DATASET RECORDS
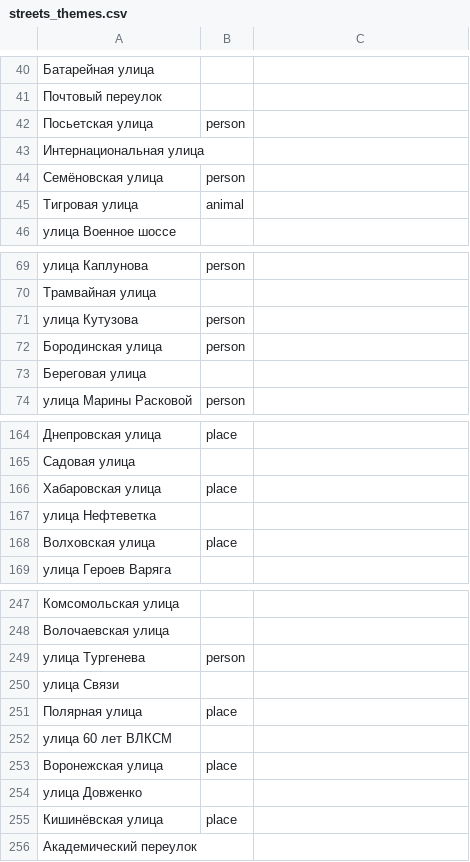
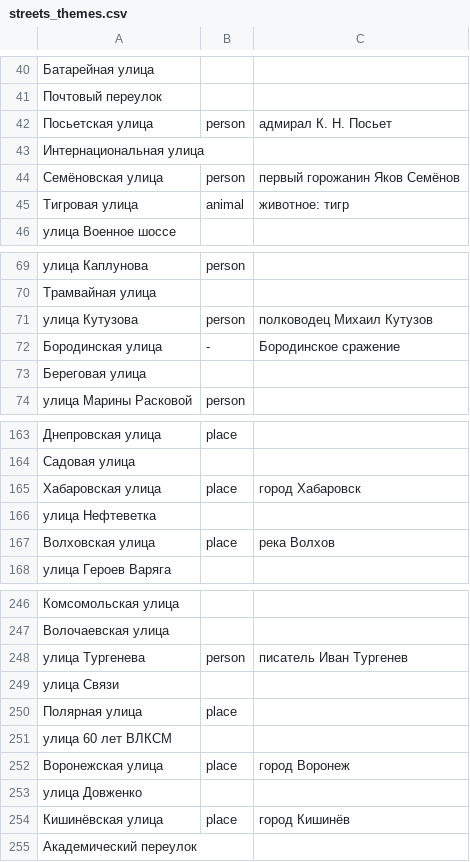
Before and after one commit to skirienko/vvmap, a CSV file: streets_themes.csv, drawn as a sheet; only a part is shown, gaps mark what is left out; the diff covers the shown part only.

```diff
--- a/streets_themes.csv
+++ b/streets_themes.csv
@@ -41,6 +41,6 @@
 Почтовый переулок,
-Посьетская улица,person
+Посьетская улица,person,адмирал К. Н. Посьет
 Интернациональная улица,
-Семёновская улица,person
-Тигровая улица,animal
+Семёновская улица,person,первый горожанин Яков Семёнов
+Тигровая улица,animal,животное: тигр
 улица Военное шоссе,
@@ -70,4 +70,4 @@
 Трамвайная улица,
-улица Кутузова,person
-Бородинская улица,person
+улица Кутузова,person,полководец Михаил Кутузов
+Бородинская улица,-,Бородинское сражение
 Береговая улица,
@@ -165,5 +164,5 @@
 Садовая улица,
-Хабаровская улица,place
+Хабаровская улица,place,город Хабаровск
 улица Нефтеветка,
-Волховская улица,place
+Волховская улица,place,река Волхов
 улица Героев Варяга,
@@ -248,3 +247,3 @@
 Волочаевская улица,
-улица Тургенева,person
+улица Тургенева,person,писатель Иван Тургенев
 улица Связи,
@@ -252,5 +251,5 @@
 улица 60 лет ВЛКСМ,
-Воронежская улица,place
+Воронежская улица,place,город Воронеж
 улица Довженко,
-Кишинёвская улица,place
+Кишинёвская улица,place,город Кишинёв
 Академический переулок,
```
Also changed, not shown: 1 removed row and 47 edited cells elsewhere in this file.
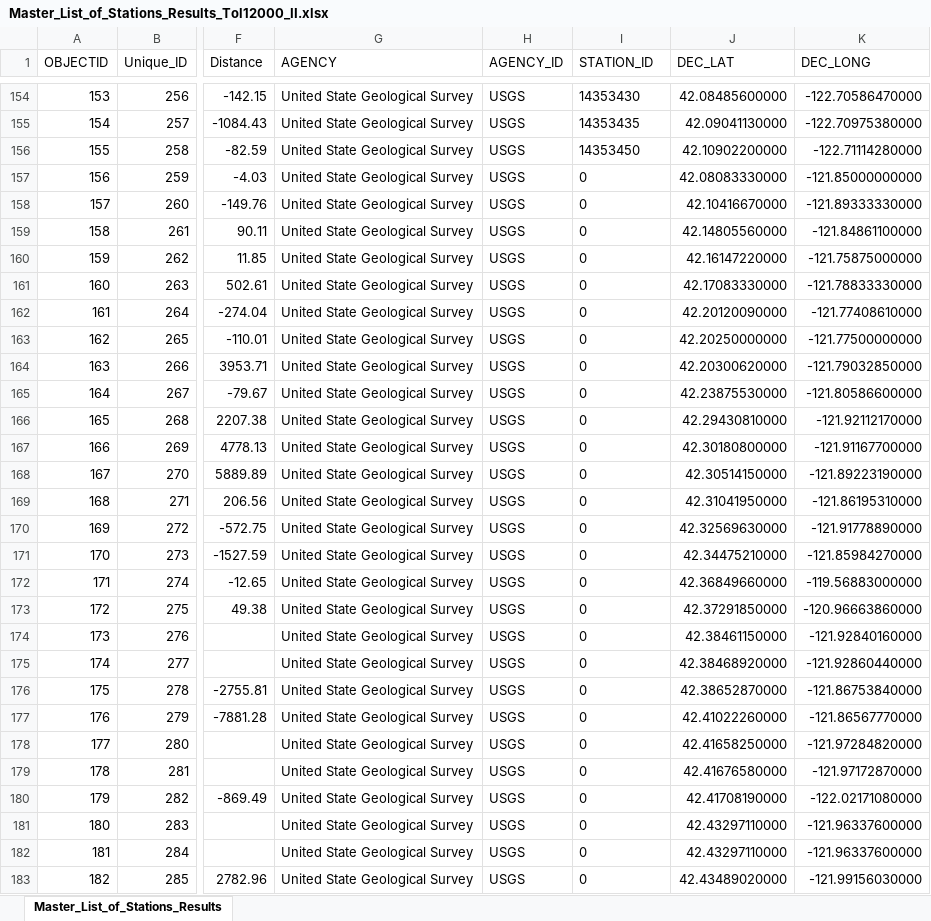
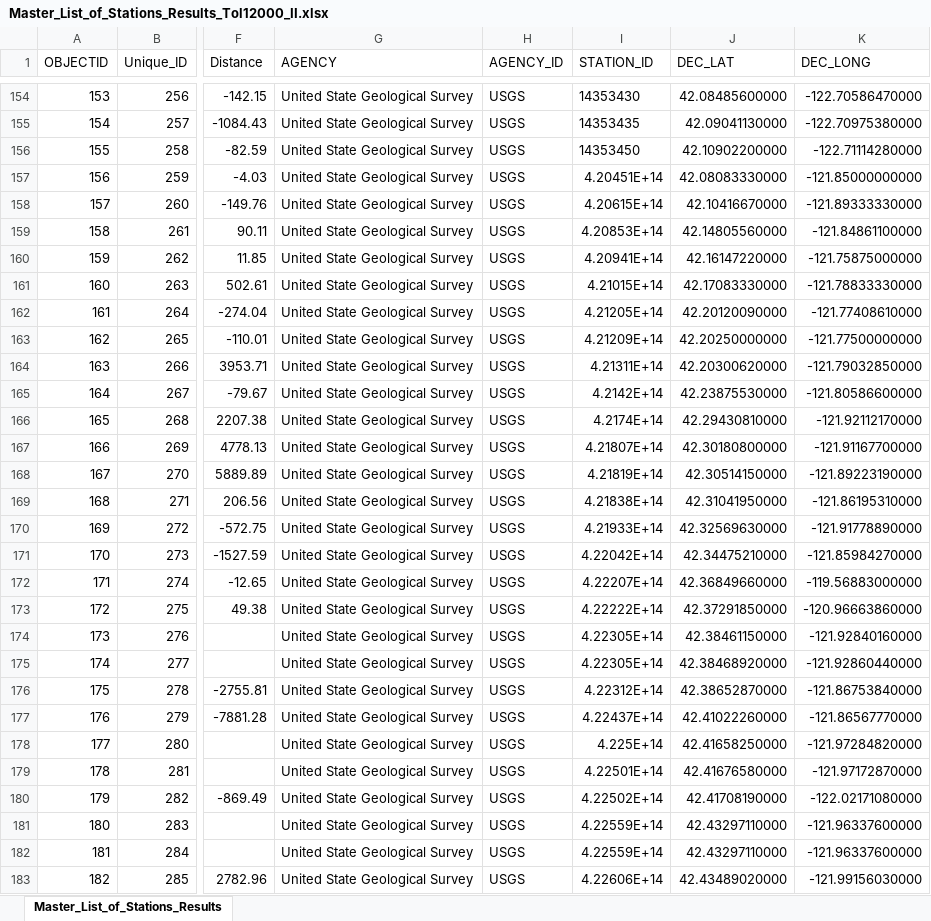
Before and after one commit to petertbryant/ToxicsRedo, an Excel workbook: StationsToLocate/FinalList/Master_List_of_Stations_Results_Tol12000_II.xlsx, sheet Master_List_of_Stations_Results, drawn as a sheet; only a part is shown, gaps mark what is left out; values as stored, in another font and other column widths than the file's, no borders; the diff covers the shown part only; the diff names each change by its address in the sheet, - before the commit and + after, or states it on an @@ line.

```diff
--- a/StationsToLocate/FinalList/Master_List_of_Stations_Results_Tol12000_II.xlsx (sheet Master_List_of_Stations_Results)
+++ b/StationsToLocate/FinalList/Master_List_of_Stations_Results_Tol12000_II.xlsx (sheet Master_List_of_Stations_Results)
-I157 (STATION_ID): 0
+I157 (STATION_ID): 4.20451E+14
-I158 (STATION_ID): 0
+I158 (STATION_ID): 4.20615E+14
-I159 (STATION_ID): 0
+I159 (STATION_ID): 4.20853E+14
-I160 (STATION_ID): 0
+I160 (STATION_ID): 4.20941E+14
-I161 (STATION_ID): 0
+I161 (STATION_ID): 4.21015E+14
-I162 (STATION_ID): 0
+I162 (STATION_ID): 4.21205E+14
-I163 (STATION_ID): 0
+I163 (STATION_ID): 4.21209E+14
-I164 (STATION_ID): 0
+I164 (STATION_ID): 4.21311E+14
-I165 (STATION_ID): 0
+I165 (STATION_ID): 4.2142E+14
-I166 (STATION_ID): 0
+I166 (STATION_ID): 4.2174E+14
-I167 (STATION_ID): 0
+I167 (STATION_ID): 4.21807E+14
-I168 (STATION_ID): 0
+I168 (STATION_ID): 4.21819E+14
-I169 (STATION_ID): 0
+I169 (STATION_ID): 4.21838E+14
-I170 (STATION_ID): 0
+I170 (STATION_ID): 4.21933E+14
-I171 (STATION_ID): 0
+I171 (STATION_ID): 4.22042E+14
-I172 (STATION_ID): 0
+I172 (STATION_ID): 4.22207E+14
-I173 (STATION_ID): 0
+I173 (STATION_ID): 4.22222E+14
-I174:I175 (STATION_ID): 0
+I174:I175 (STATION_ID): 4.22305E+14
-I176 (STATION_ID): 0
+I176 (STATION_ID): 4.22312E+14
-I177 (STATION_ID): 0
+I177 (STATION_ID): 4.22437E+14
-I178 (STATION_ID): 0
+I178 (STATION_ID): 4.225E+14
-I179 (STATION_ID): 0
+I179 (STATION_ID): 4.22501E+14
-I180 (STATION_ID): 0
+I180 (STATION_ID): 4.22502E+14
-I181:I182 (STATION_ID): 0
+I181:I182 (STATION_ID): 4.22559E+14
-I183 (STATION_ID): 0
+I183 (STATION_ID): 4.22606E+14
```
Also changed, not shown: 585 edited cells elsewhere in this sheet, 6 other files.
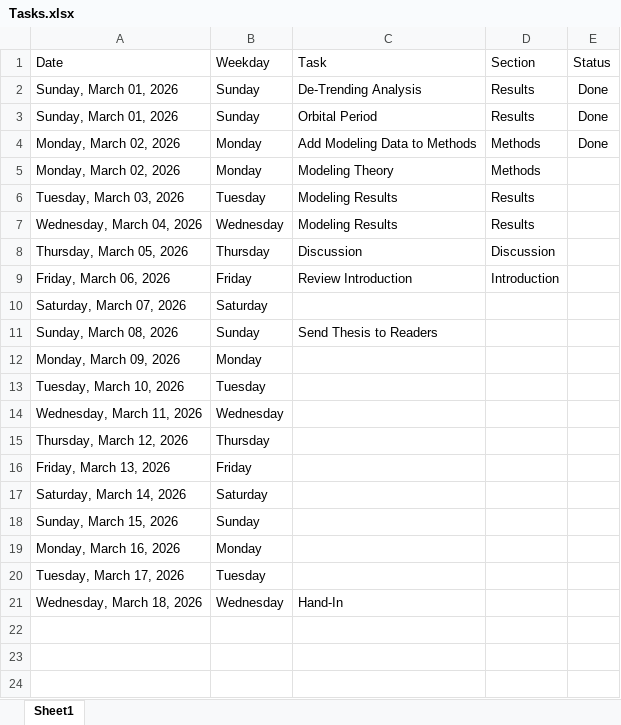
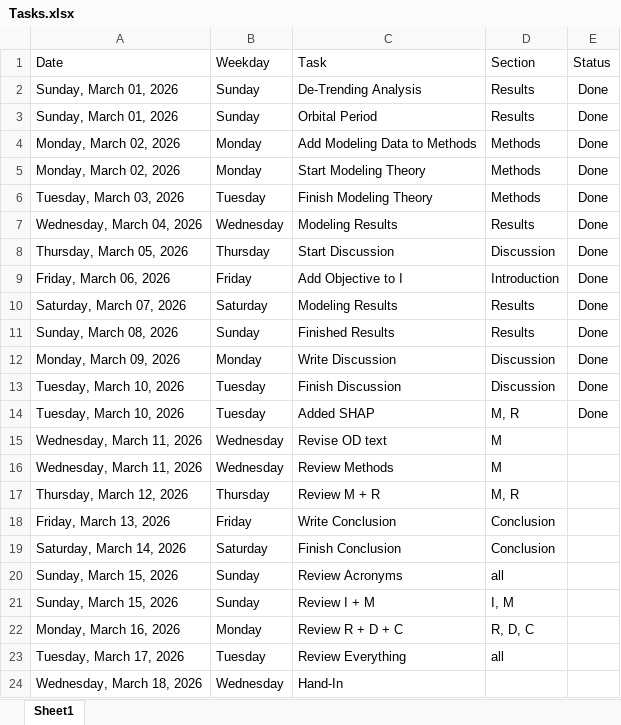
Before and after one commit to David-Student-Bern/MT, an Excel workbook: Tasks.xlsx, sheet Sheet1, drawn as a sheet; values as stored, in another font and other column widths than the file's, no borders; conditional formats not drawn; addresses are those after the commit; the diff names each change by its address in the sheet, - before the commit and + after, or states it on an @@ line.

Commit message:
added SHAP analysis

```diff
--- a/Tasks.xlsx (sheet Sheet1)
+++ b/Tasks.xlsx (sheet Sheet1)
-C5 (Task): Modeling Theory
+C5 (Task): Start Modeling Theory
-E5:E13 (Status): (empty)
+E5:E13 (Status): Done
-C6 (Task): Modeling Results
+C6 (Task): Finish Modeling Theory
-D6 (Section): Results
+D6 (Section): Methods
-C8 (Task): Discussion
+C8 (Task): Start Discussion
-C9 (Task): Review Introduction
+C9 (Task): Add Objective to I
-C10 (Task): (empty)
+C10 (Task): Modeling Results
-D10:D11 (Section): (empty)
+D10:D11 (Section): Results
-C11 (Task): Send Thesis to Readers
+C11 (Task): Finished Results
-C12 (Task): (empty)
+C12 (Task): Write Discussion
-D12:D13 (Section): (empty)
+D12:D13 (Section): Discussion
-C13 (Task): (empty)
+C13 (Task): Finish Discussion
+row 14: Tuesday, March 10, 2026 | Tuesday | Added SHAP | M, R | Done
-C15 (Task): (empty)
+C15 (Task): Revise OD text
-D15 (Section): (empty)
+D15 (Section): M
+row 16: Wednesday, March 11, 2026 | Wednesday | Review Methods | M
-C17 (Task): (empty)
+C17 (Task): Review M + R
-D17 (Section): (empty)
+D17 (Section): M, R
-C18 (Task): (empty)
+C18 (Task): Write Conclusion
-D18:D19 (Section): (empty)
+D18:D19 (Section): Conclusion
-C19 (Task): (empty)
+C19 (Task): Finish Conclusion
-C20 (Task): (empty)
+C20 (Task): Review Acronyms
-D20 (Section): (empty)
+D20 (Section): all
+row 21: Sunday, March 15, 2026 | Sunday | Review I + M | I, M
-C22 (Task): (empty)
+C22 (Task): Review R + D + C
-D22 (Section): (empty)
+D22 (Section): R, D, C
-C23 (Task): (empty)
+C23 (Task): Review Everything
-D23 (Section): (empty)
+D23 (Section): all
```
Also changed, not shown: formulas that keep their value, 3 other files.
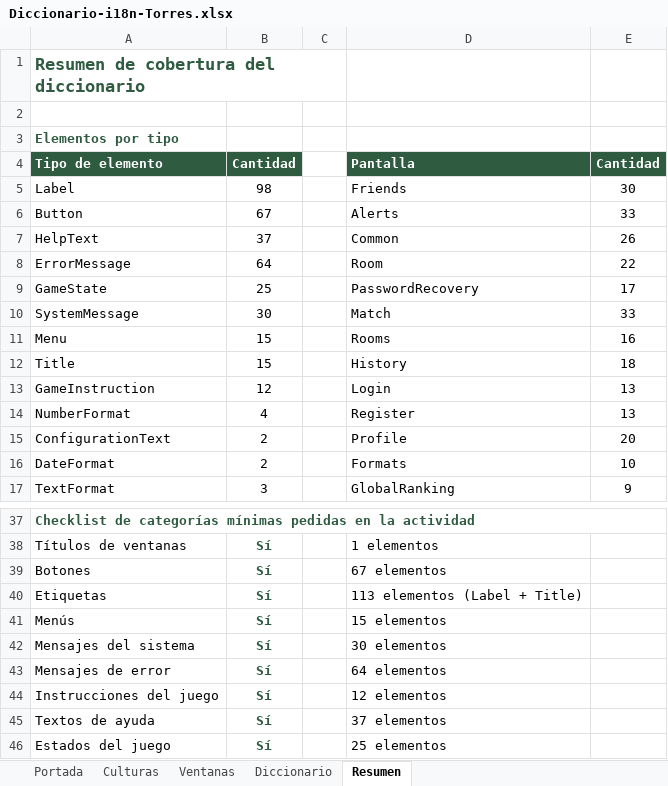
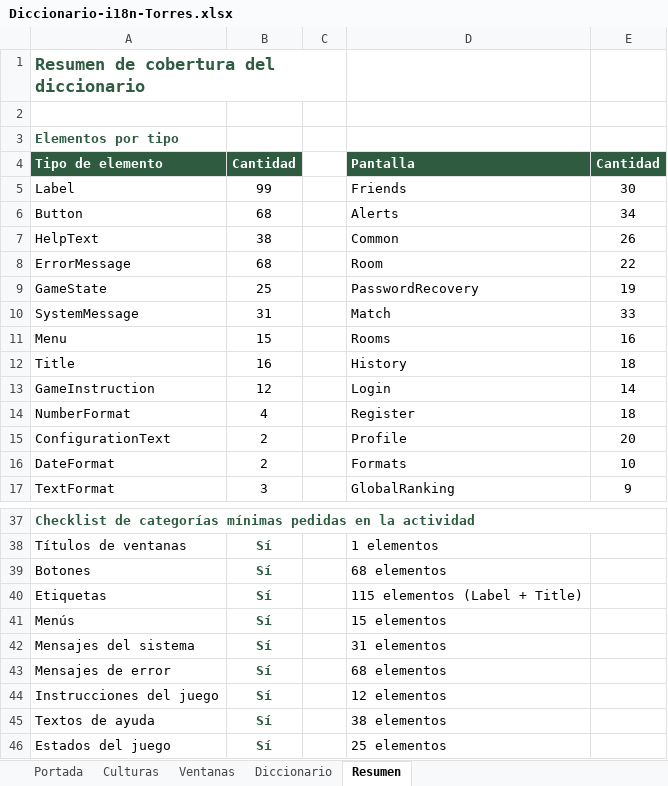
Before and after one commit to queenprotea/las-flipantes-aventuras-de-manolo-la-mariposa, an Excel workbook: docs/i18n/Diccionario-i18n-Torres.xlsx, sheet Resumen, drawn as a sheet; only a part is shown, gaps mark what is left out; values as stored, in another font and other column widths than the file's, no borders; the diff names each change by its address in the sheet, - before the commit and + after, or states it on an @@ line.

```diff
--- a/docs/i18n/Diccionario-i18n-Torres.xlsx (sheet Resumen)
+++ b/docs/i18n/Diccionario-i18n-Torres.xlsx (sheet Resumen)
-B5: 98
+B5: 99
-B6: 67
+B6: 68
-E6: 33
+E6: 34
-B7: 37
+B7: 38
-B8: 64
+B8: 68
-E9: 17
+E9: 19
-B10: 30
+B10: 31
-B12: 15
+B12: 16
-E13: 13
+E13: 14
-E14: 13
+E14: 18
-D39: 67 elementos
+D39: 68 elementos
-D40: 113 elementos (Label + Title)
+D40: 115 elementos (Label + Title)
-D42: 30 elementos
+D42: 31 elementos
-D43: 64 elementos
+D43: 68 elementos
-D45: 37 elementos
+D45: 38 elementos
```
Also changed, not shown: sheet Diccionario, 57 other files.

DIRECTIONS
Repeat exactly and only the lines from the start of the data above through the line that holds "Also changed, not shown: 1", inclusive. Pictures do not belong in the copy.

RESPONSE
Before and after one commit to skirienko/vvmap, a CSV file: streets_themes.csv, drawn as a sheet; only a part is shown, gaps mark what is left out; the diff covers the shown part only.

```diff
--- a/streets_themes.csv
+++ b/streets_themes.csv
@@ -41,6 +41,6 @@
 Почтовый переулок,
-Посьетская улица,person
+Посьетская улица,person,адмирал К. Н. Посьет
 Интернациональная улица,
-Семёновская улица,person
-Тигровая улица,animal
+Семёновская улица,person,первый горожанин Яков Семёнов
+Тигровая улица,animal,животное: тигр
 улица Военное шоссе,
@@ -70,4 +70,4 @@
 Трамвайная улица,
-улица Кутузова,person
-Бородинская улица,person
+улица Кутузова,person,полководец Михаил Кутузов
+Бородинская улица,-,Бородинское сражение
 Береговая улица,
@@ -165,5 +164,5 @@
 Садовая улица,
-Хабаровская улица,place
+Хабаровская улица,place,город Хабаровск
 улица Нефтеветка,
-Волховская улица,place
+Волховская улица,place,река Волхов
 улица Героев Варяга,
@@ -248,3 +247,3 @@
 Волочаевская улица,
-улица Тургенева,person
+улица Тургенева,person,писатель Иван Тургенев
 улица Связи,
@@ -252,5 +251,5 @@
 улица 60 лет ВЛКСМ,
-Воронежская улица,place
+Воронежская улица,place,город Воронеж
 улица Довженко,
-Кишинёвская улица,place
+Кишинёвская улица,place,город Кишинёв
 Академический переулок,
```
Also changed, not shown: 1 removed row and 47 edited cells elsewhere in this file.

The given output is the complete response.